Work instruction » Please copy out every line in the records below that includes the word "transition".

Supplied material »

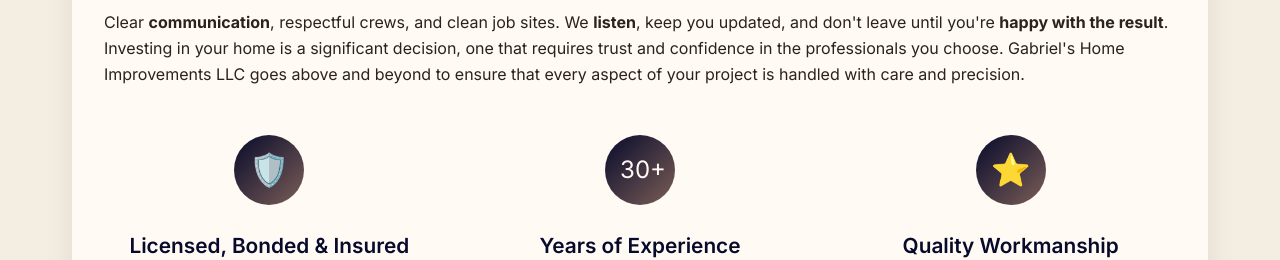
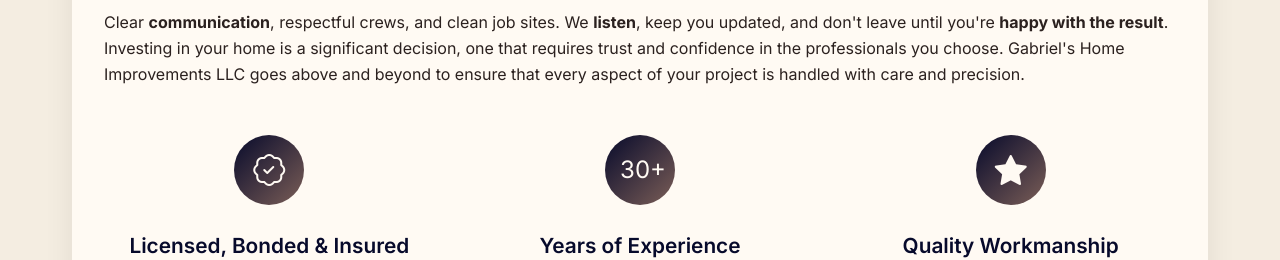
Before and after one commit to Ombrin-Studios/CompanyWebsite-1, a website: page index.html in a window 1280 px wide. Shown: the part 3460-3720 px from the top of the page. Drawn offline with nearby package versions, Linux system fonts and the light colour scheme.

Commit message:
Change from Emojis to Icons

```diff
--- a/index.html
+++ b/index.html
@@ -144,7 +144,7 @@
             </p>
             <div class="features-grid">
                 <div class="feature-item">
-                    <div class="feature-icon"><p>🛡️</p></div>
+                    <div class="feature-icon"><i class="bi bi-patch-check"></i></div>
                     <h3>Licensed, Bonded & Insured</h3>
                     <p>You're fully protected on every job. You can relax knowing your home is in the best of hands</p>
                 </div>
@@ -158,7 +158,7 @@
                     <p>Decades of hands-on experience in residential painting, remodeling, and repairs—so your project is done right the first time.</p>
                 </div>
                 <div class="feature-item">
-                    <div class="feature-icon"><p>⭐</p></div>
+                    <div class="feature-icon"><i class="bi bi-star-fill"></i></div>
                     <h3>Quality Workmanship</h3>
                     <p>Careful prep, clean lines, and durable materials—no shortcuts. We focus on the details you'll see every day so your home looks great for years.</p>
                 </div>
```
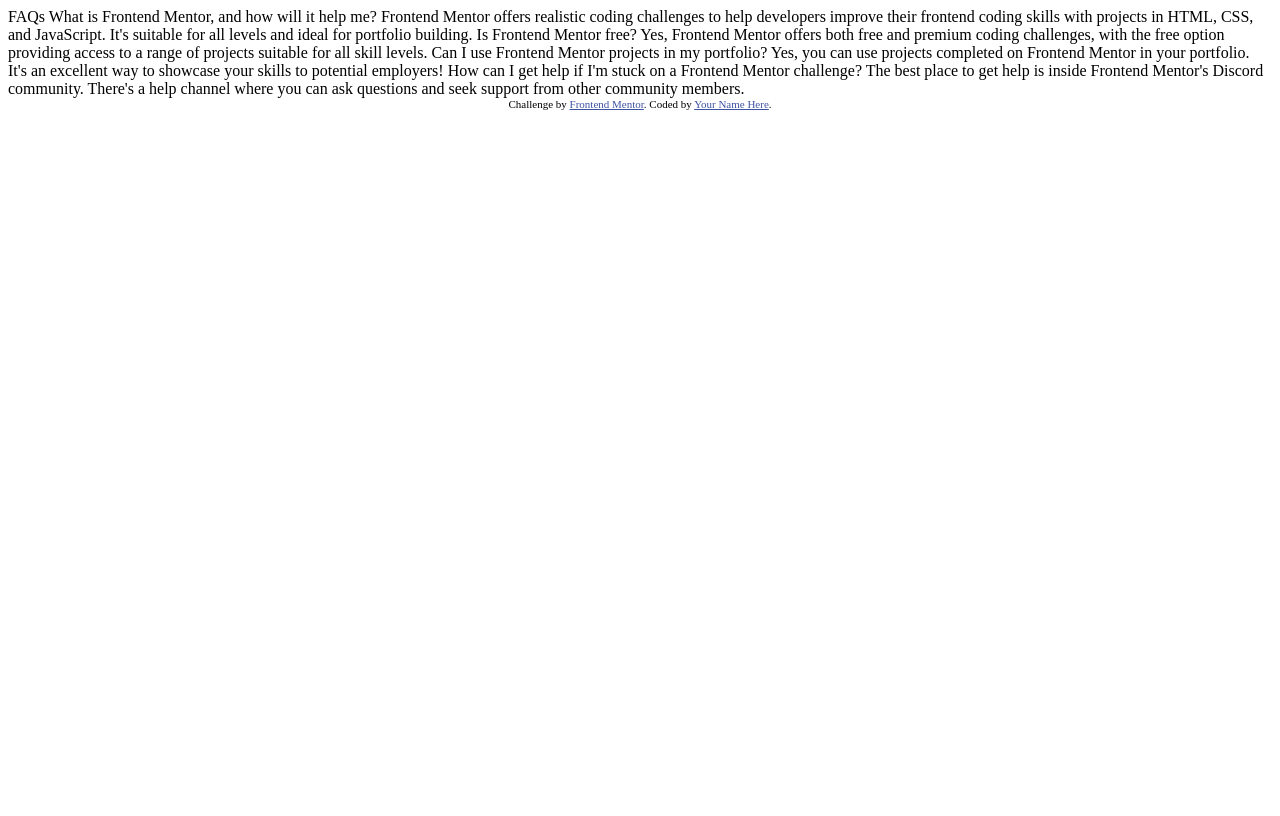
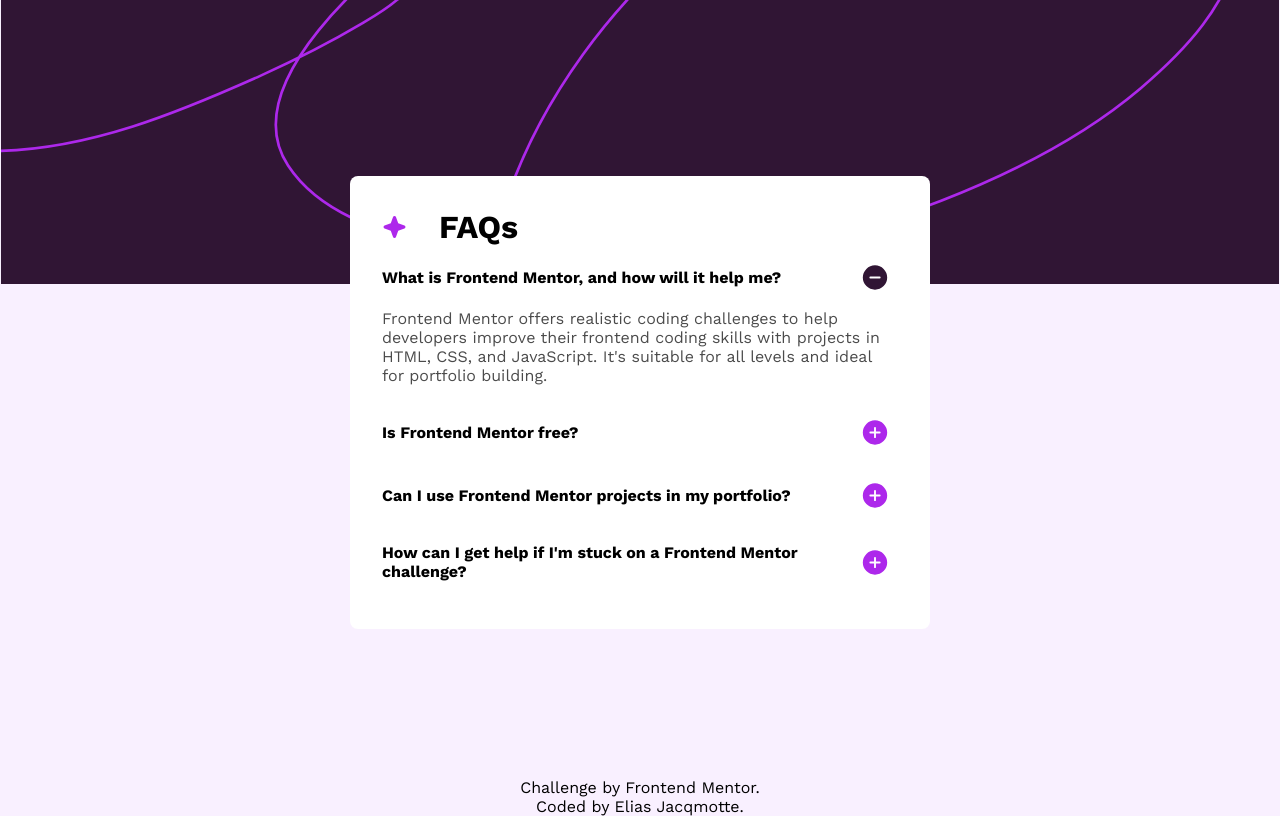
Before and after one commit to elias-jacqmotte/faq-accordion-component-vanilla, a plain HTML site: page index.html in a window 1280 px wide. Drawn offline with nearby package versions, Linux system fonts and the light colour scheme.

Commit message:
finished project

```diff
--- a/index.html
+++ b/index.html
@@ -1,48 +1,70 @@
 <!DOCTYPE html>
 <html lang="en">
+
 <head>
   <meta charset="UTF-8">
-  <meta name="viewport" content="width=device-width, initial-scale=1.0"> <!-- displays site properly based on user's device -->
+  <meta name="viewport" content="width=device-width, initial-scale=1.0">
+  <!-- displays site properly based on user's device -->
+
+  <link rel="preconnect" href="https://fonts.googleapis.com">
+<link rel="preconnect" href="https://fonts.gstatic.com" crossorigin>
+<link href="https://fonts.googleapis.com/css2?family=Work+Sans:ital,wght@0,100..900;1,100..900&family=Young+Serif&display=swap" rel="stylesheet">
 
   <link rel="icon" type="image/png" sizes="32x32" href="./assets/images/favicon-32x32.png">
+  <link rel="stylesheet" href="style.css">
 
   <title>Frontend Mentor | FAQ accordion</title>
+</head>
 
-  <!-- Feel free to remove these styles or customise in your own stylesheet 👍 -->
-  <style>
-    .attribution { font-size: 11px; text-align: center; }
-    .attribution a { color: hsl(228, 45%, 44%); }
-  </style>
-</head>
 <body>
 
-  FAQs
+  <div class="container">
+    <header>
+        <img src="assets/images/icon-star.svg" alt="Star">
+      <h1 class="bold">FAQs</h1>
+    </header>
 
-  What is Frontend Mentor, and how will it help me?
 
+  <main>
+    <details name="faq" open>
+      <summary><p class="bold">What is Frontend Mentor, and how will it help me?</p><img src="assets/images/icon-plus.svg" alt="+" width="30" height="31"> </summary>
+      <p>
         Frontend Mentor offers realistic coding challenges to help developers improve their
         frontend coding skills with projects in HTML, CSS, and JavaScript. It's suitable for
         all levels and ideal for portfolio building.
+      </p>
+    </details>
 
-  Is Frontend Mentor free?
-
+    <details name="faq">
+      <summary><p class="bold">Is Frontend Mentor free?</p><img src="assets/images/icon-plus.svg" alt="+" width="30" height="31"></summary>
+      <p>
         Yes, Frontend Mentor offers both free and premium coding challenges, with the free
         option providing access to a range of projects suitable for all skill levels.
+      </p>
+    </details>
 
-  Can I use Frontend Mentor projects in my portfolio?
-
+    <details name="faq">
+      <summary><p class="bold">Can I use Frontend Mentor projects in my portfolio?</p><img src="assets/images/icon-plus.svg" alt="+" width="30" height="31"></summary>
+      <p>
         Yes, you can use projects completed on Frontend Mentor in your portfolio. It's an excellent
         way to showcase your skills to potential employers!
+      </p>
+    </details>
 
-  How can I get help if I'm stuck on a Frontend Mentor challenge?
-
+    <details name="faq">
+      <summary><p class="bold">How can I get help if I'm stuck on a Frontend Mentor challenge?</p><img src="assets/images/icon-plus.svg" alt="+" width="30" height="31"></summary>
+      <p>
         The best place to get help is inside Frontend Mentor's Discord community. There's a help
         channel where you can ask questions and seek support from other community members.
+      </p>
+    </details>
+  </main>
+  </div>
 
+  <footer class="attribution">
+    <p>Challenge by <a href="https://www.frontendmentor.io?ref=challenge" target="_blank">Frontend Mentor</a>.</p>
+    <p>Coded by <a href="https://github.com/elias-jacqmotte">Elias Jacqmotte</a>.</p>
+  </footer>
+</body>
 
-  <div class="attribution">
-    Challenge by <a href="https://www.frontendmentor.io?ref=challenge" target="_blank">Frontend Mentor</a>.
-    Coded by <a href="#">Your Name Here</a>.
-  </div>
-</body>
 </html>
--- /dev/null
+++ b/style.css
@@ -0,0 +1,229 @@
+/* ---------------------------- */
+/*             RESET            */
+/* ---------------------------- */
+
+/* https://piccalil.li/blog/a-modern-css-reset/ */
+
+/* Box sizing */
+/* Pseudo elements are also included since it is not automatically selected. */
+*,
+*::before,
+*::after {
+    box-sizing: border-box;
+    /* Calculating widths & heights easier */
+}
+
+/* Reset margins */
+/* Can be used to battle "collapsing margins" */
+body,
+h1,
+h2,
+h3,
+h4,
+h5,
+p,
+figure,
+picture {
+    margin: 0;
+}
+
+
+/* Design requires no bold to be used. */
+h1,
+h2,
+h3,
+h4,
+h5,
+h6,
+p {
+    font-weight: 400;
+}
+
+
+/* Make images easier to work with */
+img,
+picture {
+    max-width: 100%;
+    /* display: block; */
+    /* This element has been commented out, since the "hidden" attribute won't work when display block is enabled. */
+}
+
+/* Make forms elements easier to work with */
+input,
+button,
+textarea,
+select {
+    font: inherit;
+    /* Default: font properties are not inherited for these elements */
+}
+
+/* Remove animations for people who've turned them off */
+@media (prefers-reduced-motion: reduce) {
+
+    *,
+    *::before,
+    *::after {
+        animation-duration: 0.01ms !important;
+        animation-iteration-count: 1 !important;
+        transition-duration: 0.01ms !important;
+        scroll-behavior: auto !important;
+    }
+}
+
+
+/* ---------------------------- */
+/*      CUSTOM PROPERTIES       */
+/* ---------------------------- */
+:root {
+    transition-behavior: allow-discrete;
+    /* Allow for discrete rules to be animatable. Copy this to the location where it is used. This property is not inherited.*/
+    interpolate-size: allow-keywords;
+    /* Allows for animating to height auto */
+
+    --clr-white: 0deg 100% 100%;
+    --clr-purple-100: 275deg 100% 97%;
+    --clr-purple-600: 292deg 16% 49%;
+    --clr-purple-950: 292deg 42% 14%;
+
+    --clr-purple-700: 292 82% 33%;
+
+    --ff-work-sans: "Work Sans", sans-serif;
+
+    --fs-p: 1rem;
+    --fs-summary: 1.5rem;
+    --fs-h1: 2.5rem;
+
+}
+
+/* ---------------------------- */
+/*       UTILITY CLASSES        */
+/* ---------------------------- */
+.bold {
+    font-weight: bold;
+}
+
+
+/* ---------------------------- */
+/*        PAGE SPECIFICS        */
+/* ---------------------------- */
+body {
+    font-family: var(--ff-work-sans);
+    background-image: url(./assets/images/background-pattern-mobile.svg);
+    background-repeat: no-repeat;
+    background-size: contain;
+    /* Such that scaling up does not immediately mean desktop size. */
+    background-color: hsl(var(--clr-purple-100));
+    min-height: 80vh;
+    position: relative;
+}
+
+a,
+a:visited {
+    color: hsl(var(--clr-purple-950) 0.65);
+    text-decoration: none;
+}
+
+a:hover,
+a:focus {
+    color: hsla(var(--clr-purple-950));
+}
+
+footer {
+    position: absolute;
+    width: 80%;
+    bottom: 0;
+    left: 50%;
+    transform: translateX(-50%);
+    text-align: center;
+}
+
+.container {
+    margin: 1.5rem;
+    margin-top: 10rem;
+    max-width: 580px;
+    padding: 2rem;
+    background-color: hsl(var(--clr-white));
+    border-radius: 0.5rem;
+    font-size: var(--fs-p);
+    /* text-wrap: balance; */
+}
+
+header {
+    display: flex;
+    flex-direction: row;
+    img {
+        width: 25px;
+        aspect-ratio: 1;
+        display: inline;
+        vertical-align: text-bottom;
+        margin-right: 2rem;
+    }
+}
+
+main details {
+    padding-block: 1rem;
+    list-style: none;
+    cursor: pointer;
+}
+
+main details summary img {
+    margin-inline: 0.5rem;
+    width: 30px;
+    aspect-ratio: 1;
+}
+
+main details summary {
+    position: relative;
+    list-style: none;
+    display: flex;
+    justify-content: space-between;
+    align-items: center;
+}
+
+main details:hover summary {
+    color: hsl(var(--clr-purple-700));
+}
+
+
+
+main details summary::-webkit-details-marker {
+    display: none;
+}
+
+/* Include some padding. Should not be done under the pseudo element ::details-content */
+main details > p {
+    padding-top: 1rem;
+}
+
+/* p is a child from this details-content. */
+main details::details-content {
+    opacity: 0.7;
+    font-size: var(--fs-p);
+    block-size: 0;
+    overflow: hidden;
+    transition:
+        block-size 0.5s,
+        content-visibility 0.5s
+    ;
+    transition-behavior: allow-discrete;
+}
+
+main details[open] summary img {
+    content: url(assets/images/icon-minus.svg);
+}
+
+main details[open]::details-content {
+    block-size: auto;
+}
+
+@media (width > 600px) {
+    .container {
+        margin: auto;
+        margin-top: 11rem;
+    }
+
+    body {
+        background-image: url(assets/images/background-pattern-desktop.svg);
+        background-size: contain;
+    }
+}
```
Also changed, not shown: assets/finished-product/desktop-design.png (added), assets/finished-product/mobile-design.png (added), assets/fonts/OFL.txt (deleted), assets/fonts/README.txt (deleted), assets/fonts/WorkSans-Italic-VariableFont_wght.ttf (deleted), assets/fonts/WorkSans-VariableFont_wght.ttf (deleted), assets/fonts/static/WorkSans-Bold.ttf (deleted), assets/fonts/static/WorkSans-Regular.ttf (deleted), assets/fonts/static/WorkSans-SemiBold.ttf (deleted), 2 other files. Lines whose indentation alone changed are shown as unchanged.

Answer to the problem »
+        transition-duration: 0.01ms !important;
+    transition-behavior: allow-discrete;
+    transition:
+    transition-behavior: allow-discrete;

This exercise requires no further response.